Roy Lichtenstein is well known for using comic book images in his pop art paintings. But, he began experimenting with appropriating images from the world of art and popular culture much earlier in his career.
In the Roy Lichtenstein: History in the Making, 1948–1960 exhibition, there are two works that are great examples of how he began to take well-known paintings and make them his own. The two works are well known history paintings, commonly found in art and history textbooks.
Death of the General, inspired by The Death of General Wolfe by Benjamin West
Washington Crossing the Delaware II, inspired by Washington Crossing the Delaware by Emanuel Leutze
Take a look at these painting pairs.
What parts of the original paintings did Lichtenstein reimagine and transform?
What did he leave out?
What else do you notice?
At this point in his artistic career, Lichtenstein was interested in satirizing traditional American images and stories. As you can see in these two paintings, one of his techniques was to intentionally place childlike figures in these well-known historical scenes. Now that you’ve had a chance to look at these works and consider Lichtenstein’s artistic process, it’s time to think about how you might use this idea of reimagining and transforming to create your own work of art.
Begin with a work of art that seems famous or iconic to you. Look for images online, to spark your imagination.
Take a look at the work of art you are choosing, and think about how you could reimagine and transform it. Use these guiding questions, to help you make your artistic choices:
- What elements do you want to keep in your work of art?
- What elements do you want to leave out?
- How will you reimagine this work of art? Changing the colors? Changing the background? Changing the figures, as Lichtenstein did—turning them into cartoon-like characters?
You can use whatever tools and materials you have at home to create your work of art—crayons, markers, colored tape, paper, paint, oil pastels, or string. You also can use paper or cardboard, cutting them into shapes and gluing them to a surface to create a collage.
Here’ a work of art, inspired by the Sol LeWitt’s Wall Drawing #559, on view on the Colby Museum’s east facade.
The idea of reimagining and transforming was at the heart of a viral social media movement that blossomed at the beginning of the pandemic. Take a look at the #GettyMuseumChallenge, which was created by the J. Paul Getty Museum, who in turn had been inspired by a Dutch Instagram feature, Tussen Kunst & Quarantaine.
People were recreating famous works of art by using themselves as models, or pulling together things they could find at home. The Colby Museum staff even got inspired. Here’s one staff member’s take on Ai Weiwei’s Colored Vases from our Lunder Collection:
What will you come up with?

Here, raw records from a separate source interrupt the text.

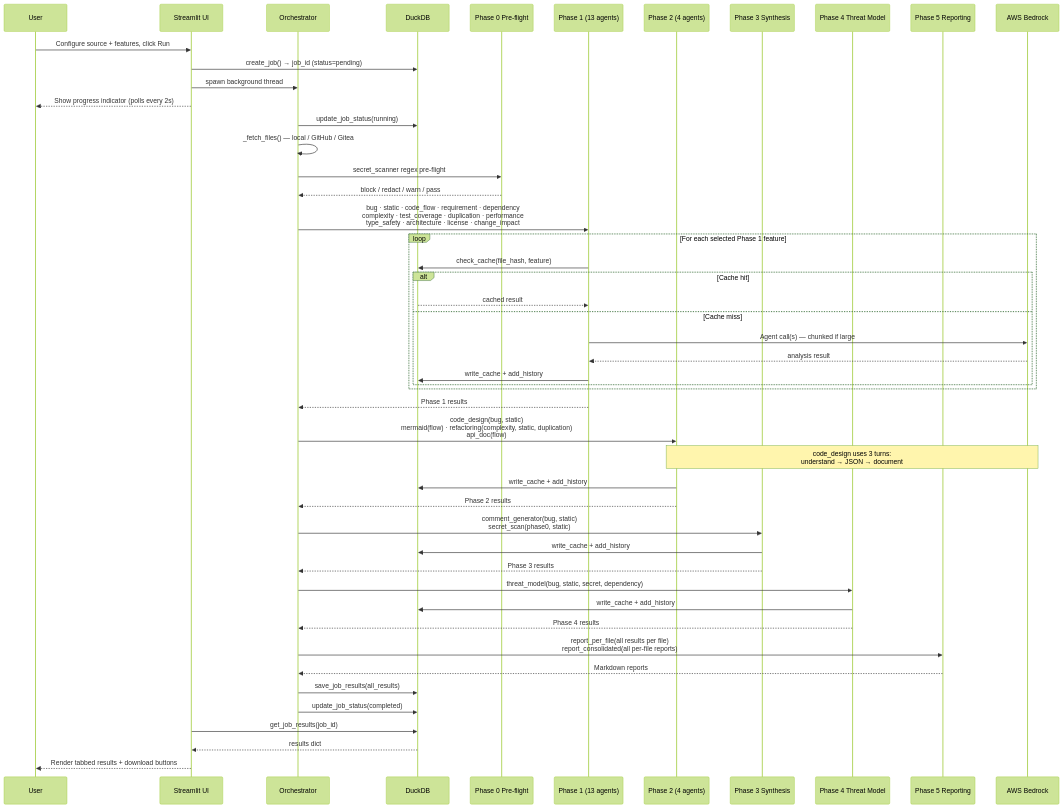
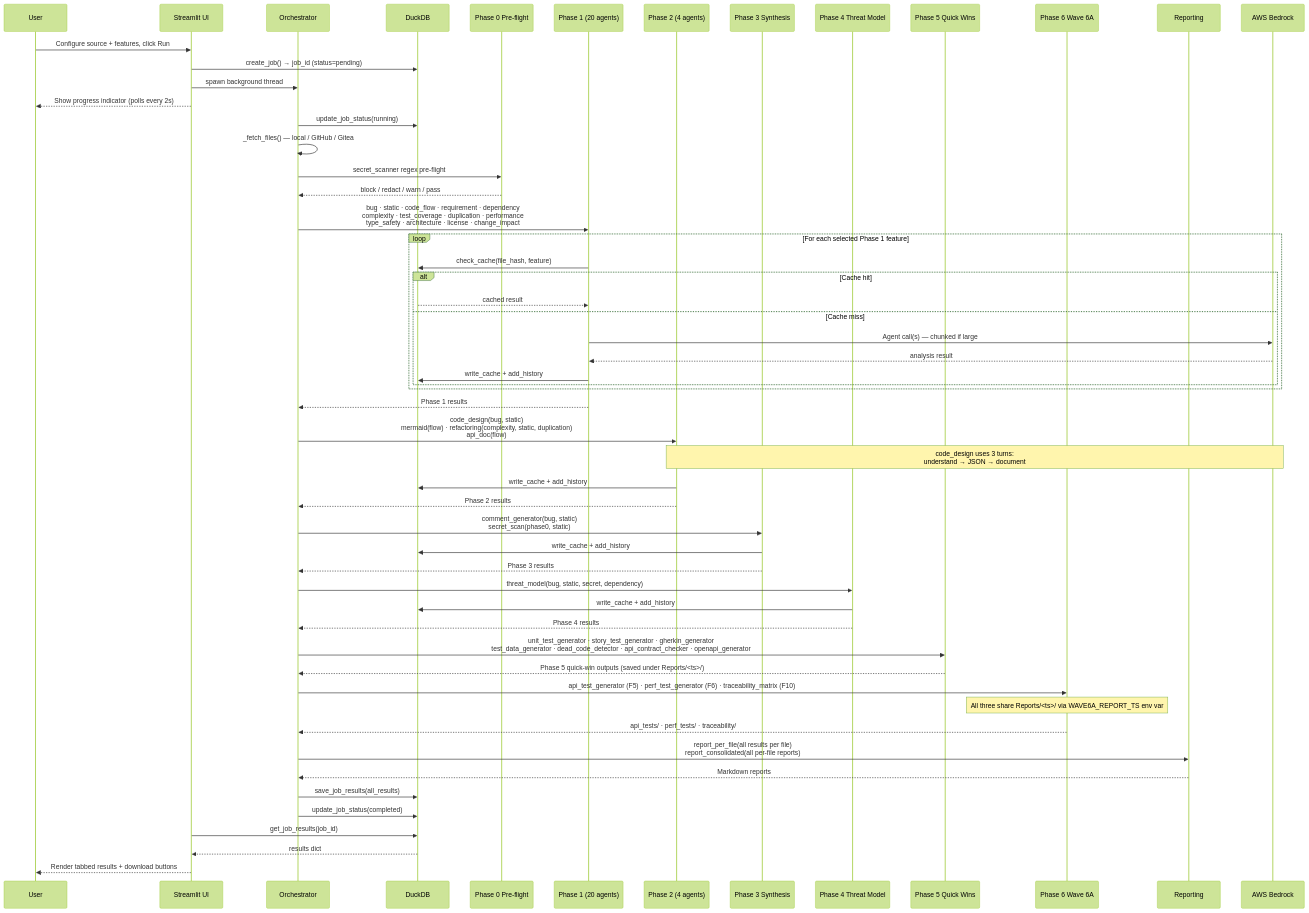
The second of 3 diagrams in README.md (bravetux/Code_AI_Maniac), drawn with Mermaid (forest theme) before and after one commit. The commit also changed other lines of this file and 2 other files, not shown here.

First line of the commit message:
docs: refresh root-level docs for Phase 5 + Wave 6A

````diff
--- a/README.md
+++ b/README.md
@@ -167,65 +200,74 @@
 ```mermaid
 sequenceDiagram
     participant User
     participant UI as Streamlit UI
     participant ORC as Orchestrator
     participant DB as DuckDB
     participant P0 as Phase 0 Pre-flight
-    participant P1 as Phase 1 (13 agents)
+    participant P1 as Phase 1 (20 agents)
     participant P2 as Phase 2 (4 agents)
     participant P3 as Phase 3 Synthesis
     participant P4 as Phase 4 Threat Model
-    participant P5 as Phase 5 Reporting
+    participant P5Q as Phase 5 Quick Wins
+    participant P6A as Phase 6 Wave 6A
+    participant P5R as Reporting
     participant LLM as AWS Bedrock
 
     User->>UI: Configure source + features, click Run
     UI->>DB: create_job() → job_id (status=pending)
     UI->>ORC: spawn background thread
     UI-->>User: Show progress indicator (polls every 2s)
 
     ORC->>DB: update_job_status(running)
     ORC->>ORC: _fetch_files() — local / GitHub / Gitea
 
     ORC->>P0: secret_scanner regex pre-flight
     P0-->>ORC: block / redact / warn / pass
 
     ORC->>P1: bug · static · code_flow · requirement · dependency<br/>complexity · test_coverage · duplication · performance<br/>type_safety · architecture · license · change_impact
 
     loop For each selected Phase 1 feature
         P1->>DB: check_cache(file_hash, feature)
         alt Cache hit
             DB-->>P1: cached result
         else Cache miss
             P1->>LLM: Agent call(s) — chunked if large
             LLM-->>P1: analysis result
             P1->>DB: write_cache + add_history
         end
     end
 
     P1-->>ORC: Phase 1 results
 
     ORC->>P2: code_design(bug, static)<br/>mermaid(flow) · refactoring(complexity, static, duplication)<br/>api_doc(flow)
 
     Note over P2,LLM: code_design uses 3 turns:<br/>understand → JSON → document
 
     P2->>DB: write_cache + add_history
     P2-->>ORC: Phase 2 results
 
     ORC->>P3: comment_generator(bug, static)<br/>secret_scan(phase0, static)
     P3->>DB: write_cache + add_history
     P3-->>ORC: Phase 3 results
 
     ORC->>P4: threat_model(bug, static, secret, dependency)
     P4->>DB: write_cache + add_history
     P4-->>ORC: Phase 4 results
 
-    ORC->>P5: report_per_file(all results per file)<br/>report_consolidated(all per-file reports)
-    P5-->>ORC: Markdown reports
+    ORC->>P5Q: unit_test_generator · story_test_generator · gherkin_generator<br/>test_data_generator · dead_code_detector · api_contract_checker · openapi_generator
+    P5Q-->>ORC: Phase 5 quick-win outputs (saved under Reports/<ts>/)
+
+    ORC->>P6A: api_test_generator (F5) · perf_test_generator (F6) · traceability_matrix (F10)
+    Note over P6A: All three share Reports/<ts>/ via WAVE6A_REPORT_TS env var
+    P6A-->>ORC: api_tests/ · perf_tests/ · traceability/
+
+    ORC->>P5R: report_per_file(all results per file)<br/>report_consolidated(all per-file reports)
+    P5R-->>ORC: Markdown reports
 
     ORC->>DB: save_job_results(all_results)
     ORC->>DB: update_job_status(completed)
 
     UI->>DB: get_job_results(job_id)
     DB-->>UI: results dict
     UI-->>User: Render tabbed results + download buttons
 ```
````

Take a photograph and share your art with us @ColbyMuseum on Facebook or Instagram using the hashtag #ArtAtHome. To celebrate the opening weekend, everyone who shares their art through Sunday, Feb. 14 will be entered in a drawing to win a catalogue of Roy Lichtenstein: History in the Making, 1948–1960 and a Pastel Experiments: Create-It Kit.